she was unable to complete her investigations because of funding
limitations. Nevertheless, her work was enough to fuel
a deep interest in the complex.
findings it was clear that the site was used to watch the night
sky and solar positions, and it seemed the stones were from
a different era than that of the burial ground. Other
archeologists agreed, but lacking carbon dating or other methods
of determining the age of the stones, they were unable to agree
on a specific date, and so the site was ascribed as 3rd millennium
published her findings beginning in 1984, and shared her discovery
with others, one of whom was Paris Herouni, the director of
the Radio Physics Measurement Institute and the designer of
the first optical radio telescope in the world, located just
above Byurakan on Aragats mountain. Herouni, an avid fan
of Parsamian's pioneering work, was fascinated with her findings.
Believing that her pioneering work at Metsamor and Sissian not
only shattered previous conceptions about when ancestral Armenians
developed their culture, but that it also pointed to a source
of civilization itself on the Armenian Plateau, Herouni began
to study her work carefully, as well as that by Gerald Hawkins
regarding Europe's henges.
Parsamian's original findings, Herouni organized four expeditions

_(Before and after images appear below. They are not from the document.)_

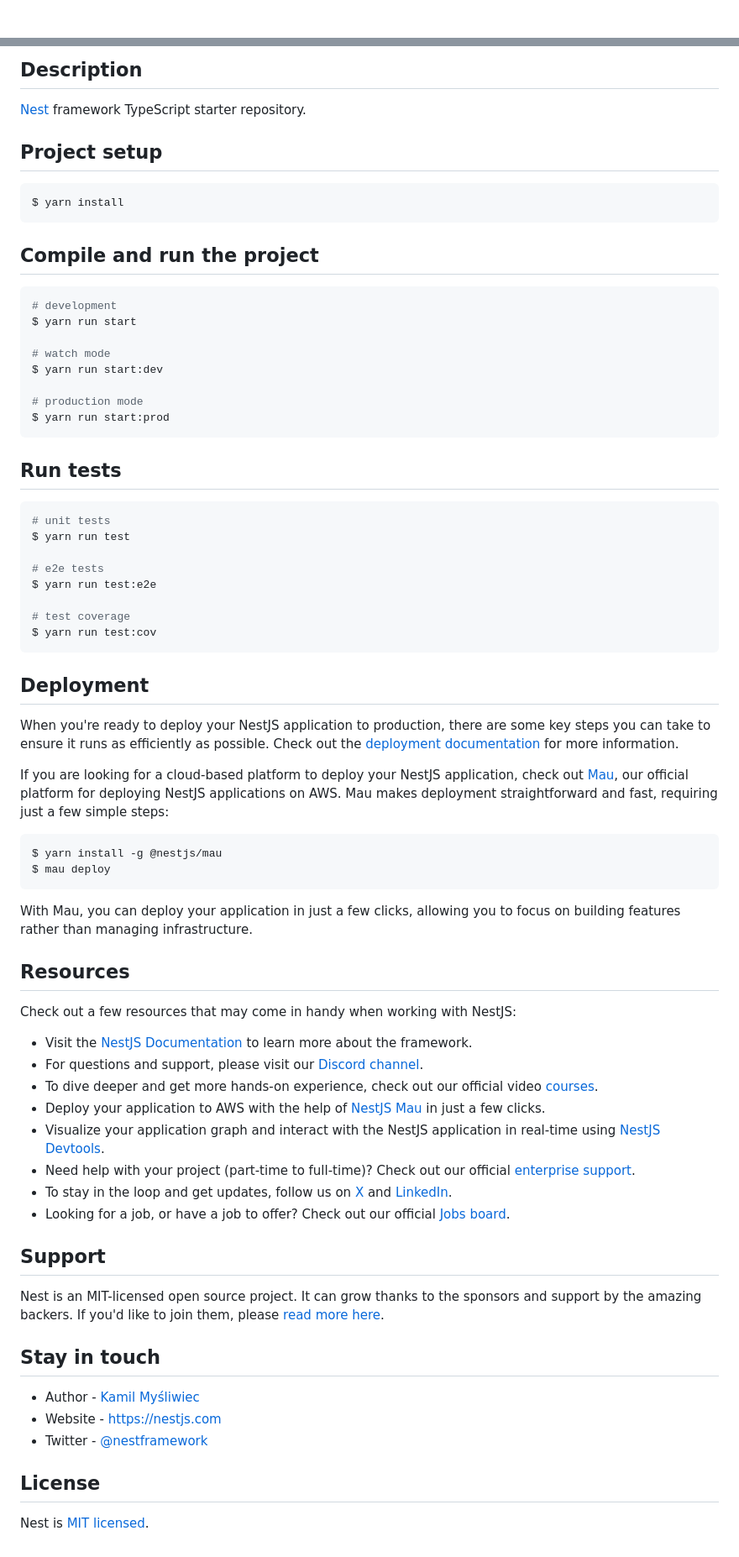
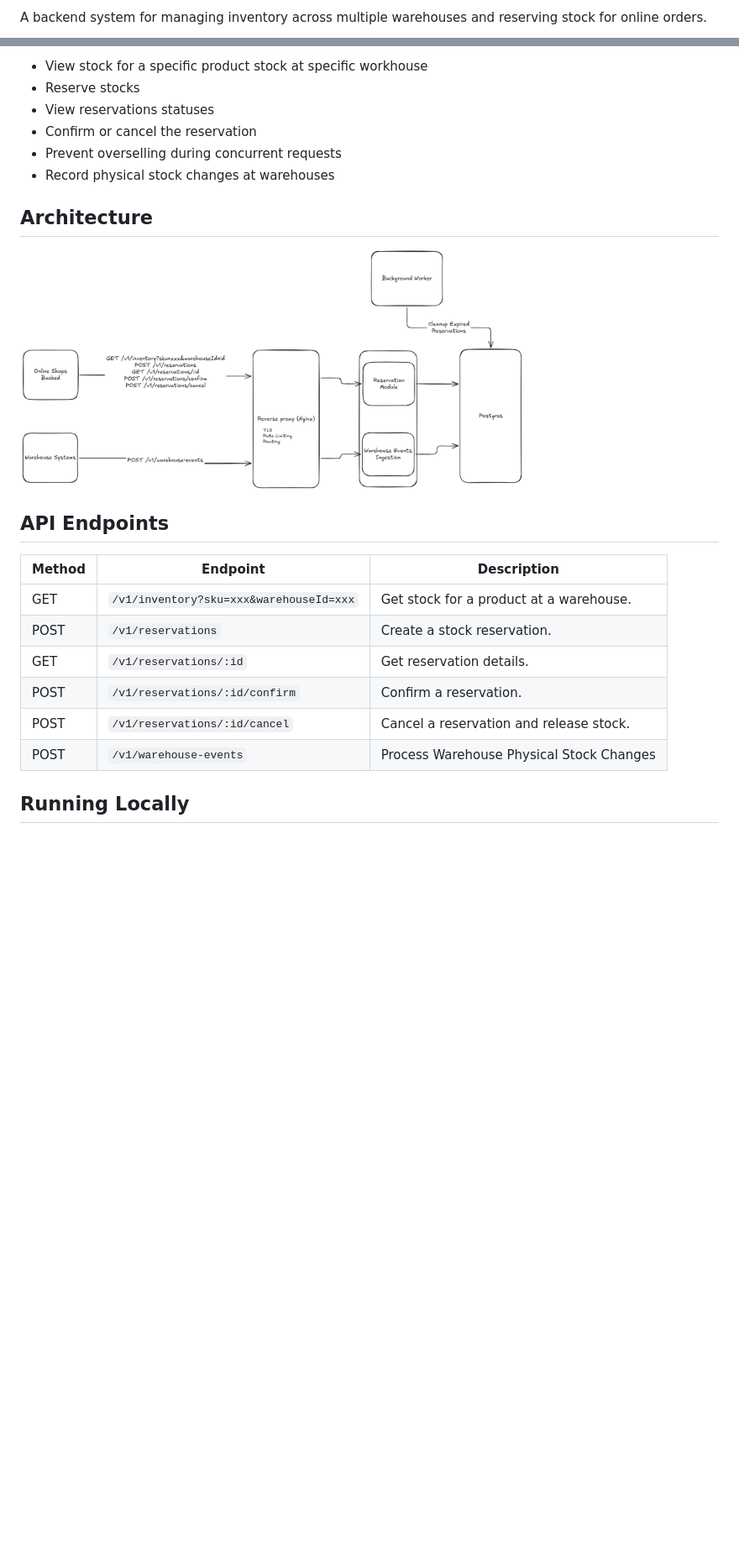
Before and after one commit to fekrysaadallah/inventory-management, a Markdown page: README.md, 2 parts joined by grey strips. Shown at 84% size. GitHub-like rendering; pictures changed too: architecture.png (added); blank space fills up the shorter version.

Commit message:
Update Readme File With Architecture And Api Endpoints

````diff
--- a/README.md
+++ b/README.md
@@ -4,4 +2,3 @@
 
-[circleci-image]: https://img.shields.io/circleci/build/github/nestjs/nest/master?token=abc123def456
-[circleci-url]: https://circleci.com/gh/nestjs/nest
+A backend system for managing inventory across multiple warehouses and reserving stock for online orders.
 
@@ -23,76 +6,24 @@
 
-## Description
+- View stock for a specific product stock at specific workhouse
+- Reserve stocks
+- View reservations statuses
+- Confirm or cancel the reservation
+- Prevent overselling during concurrent requests
+- Record physical stock changes at warehouses
 
-[Nest](https://github.com/nestjs/nest) framework TypeScript starter repository.
+## Architecture
 
-## Project setup
+<img src="architecture.png" alt="Architecture Diagram" width="600"/>
 
-```bash
-$ yarn install
-```
+## API Endpoints
 
-## Compile and run the project
+| Method | Endpoint                                | Description                              |
+| ------ | --------------------------------------- | ---------------------------------------- |
+| GET    | `/v1/inventory?sku=xxx&warehouseId=xxx` | Get stock for a product at a warehouse.  |
+| POST   | `/v1/reservations`                      | Create a stock reservation.              |
+| GET    | `/v1/reservations/:id`                  | Get reservation details.                 |
+| POST   | `/v1/reservations/:id/confirm`          | Confirm a reservation.                   |
+| POST   | `/v1/reservations/:id/cancel`           | Cancel a reservation and release stock.  |
+| POST   | `/v1/warehouse-events`                  | Process Warehouse Physical Stock Changes |
 
-```bash
-# development
-$ yarn run start
-
-# watch mode
-$ yarn run start:dev
-
-# production mode
-$ yarn run start:prod
-```
-
-## Run tests
-
-```bash
-# unit tests
-$ yarn run test
-
-# e2e tests
-$ yarn run test:e2e
-
-# test coverage
-$ yarn run test:cov
-```
-
-## Deployment
-
-When you're ready to deploy your NestJS application to production, there are some key steps you can take to ensure it runs as efficiently as possible. Check out the [deployment documentation](https://docs.nestjs.com/deployment) for more information.
-
-If you are looking for a cloud-based platform to deploy your NestJS application, check out [Mau](https://mau.nestjs.com), our official platform for deploying NestJS applications on AWS. Mau makes deployment straightforward and fast, requiring just a few simple steps:
-
-```bash
-$ yarn install -g @nestjs/mau
-$ mau deploy
-```
-
-With Mau, you can deploy your application in just a few clicks, allowing you to focus on building features rather than managing infrastructure.
-
-## Resources
-
-Check out a few resources that may come in handy when working with NestJS:
-
-- Visit the [NestJS Documentation](https://docs.nestjs.com) to learn more about the framework.
-- For questions and support, please visit our [Discord channel](https://discord.gg/G7Qnnhy).
-- To dive deeper and get more hands-on experience, check out our official video [courses](https://courses.nestjs.com/).
-- Deploy your application to AWS with the help of [NestJS Mau](https://mau.nestjs.com) in just a few clicks.
-- Visualize your application graph and interact with the NestJS application in real-time using [NestJS Devtools](https://devtools.nestjs.com).
-- Need help with your project (part-time to full-time)? Check out our official [enterprise support](https://enterprise.nestjs.com).
-- To stay in the loop and get updates, follow us on [X](https://x.com/nestframework) and [LinkedIn](https://linkedin.com/company/nestjs).
-- Looking for a job, or have a job to offer? Check out our official [Jobs board](https://jobs.nestjs.com).
-
-## Support
-
-Nest is an MIT-licensed open source project. It can grow thanks to the sponsors and support by the amazing backers. If you'd like to join them, please [read more here](https://docs.nestjs.com/support).
-
-## Stay in touch
-
-- Author - [Kamil Myśliwiec](https://twitter.com/kammysliwiec)
-- Website - [https://nestjs.com](https://nestjs.com/)
-- Twitter - [@nestframework](https://twitter.com/nestframework)
-
-## License
-
-Nest is [MIT licensed](https://github.com/nestjs/nest/blob/master/LICENSE).
+## Running Locally
````
Also changed, not shown: other parts of README.md (+2 -18 lines).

to the site between 1994 and 1996, each during an equinox or
solstice. He and his assistants brought chronometers,
telescopes and other astronomical equipment to test the accuracy
of the stones. "We even took a helicopter and flew over the
sight to accurately plot the area," Herouni says with a laugh.
"I had cartographers and photographers all over the site, we
marked and catalogued the stones, took measurements—it was like
a small army had invaded the area."
and his team soon verified Parsamian's findings: the stones
were indeed an astronomical instrument, and it is still very
accurate. Holding a topographical map of the site,
Herouni points out the site's features, "Inside the complex
there are 204 main stones. All of them are made of basalt.
They rise between a half a meter to 3 meters tall,, their bases
are up to one and a half meters wide, and they weigh up to ten
tons each. Of these main stones, 76 have apertures, 63
are stable, 16 declining, and 90 lying on their sides.
45 are damaged, especially the apertures." Herouni thinks
the damages were caused by invading armies and early Christians
trying to destroy the pagan worship site.
view of the site is impressive. The complex is centered
around 39 stones in the configuration of an egg, with its main
axis lying East to West. "From East to West, this 'egg'
stretches 43 meters," Herouni adds, "37 meters from North to
South." Dissecting this central form is an arc of twenty
stones that bends to the West, "forming an inner elliptical
shape, a 'Khorda'." The excavated graves lie inside the
khorda, which led archeologists to originally think the stones
were placed there about the same time.